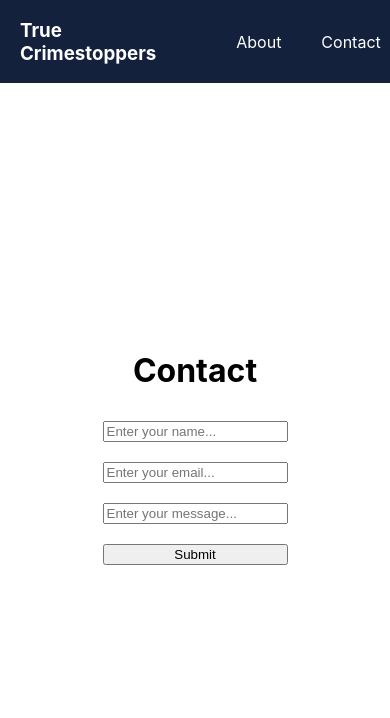
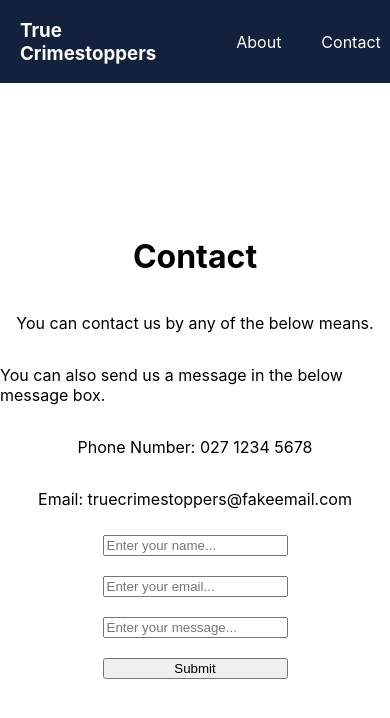
Before and after one commit to berneymark/TrueCrimestoppers, a React (Create React App) app: page /contact in a window 390 px wide. Shown: the top 718 px of the page. Built offline with nearby package versions, Linux system fonts and the light colour scheme.

Commit message:
updated contact page with phone number and email space

```diff
--- a/src/App.css
+++ b/src/App.css
@@ -130,6 +130,12 @@ main {
   flex-direction: column;
 }
 
+#contact-details {
+  display: flex;
+  flex-direction: column;
+  align-items: center;
+}
+
 #contact-form * {
   margin: 10px 0;
 }
--- a/src/pages/Contact.js
+++ b/src/pages/Contact.js
@@ -5,6 +5,12 @@ export default class Contact extends React.Component {
     return (
       <main id="contact-page">
         <h1>Contact</h1>
+        <p>You can contact us by any of the below means.</p>
+        <p>You can also send us a message in the below message box.</p>
+        <div id="contact-details">
+          <p>Phone Number: 027 1234 5678</p>
+          <p>Email: truecrimestoppers@fakeemail.com</p>
+        </div>
         <form id="contact-form">
           <input
             type="name"
```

::::

YOUR INSTRUCTIONS:
Search the data above for the word "message" and count the lines where it appears. Only the number should be given.

ANSWER FOR THIS EXERCISE:
2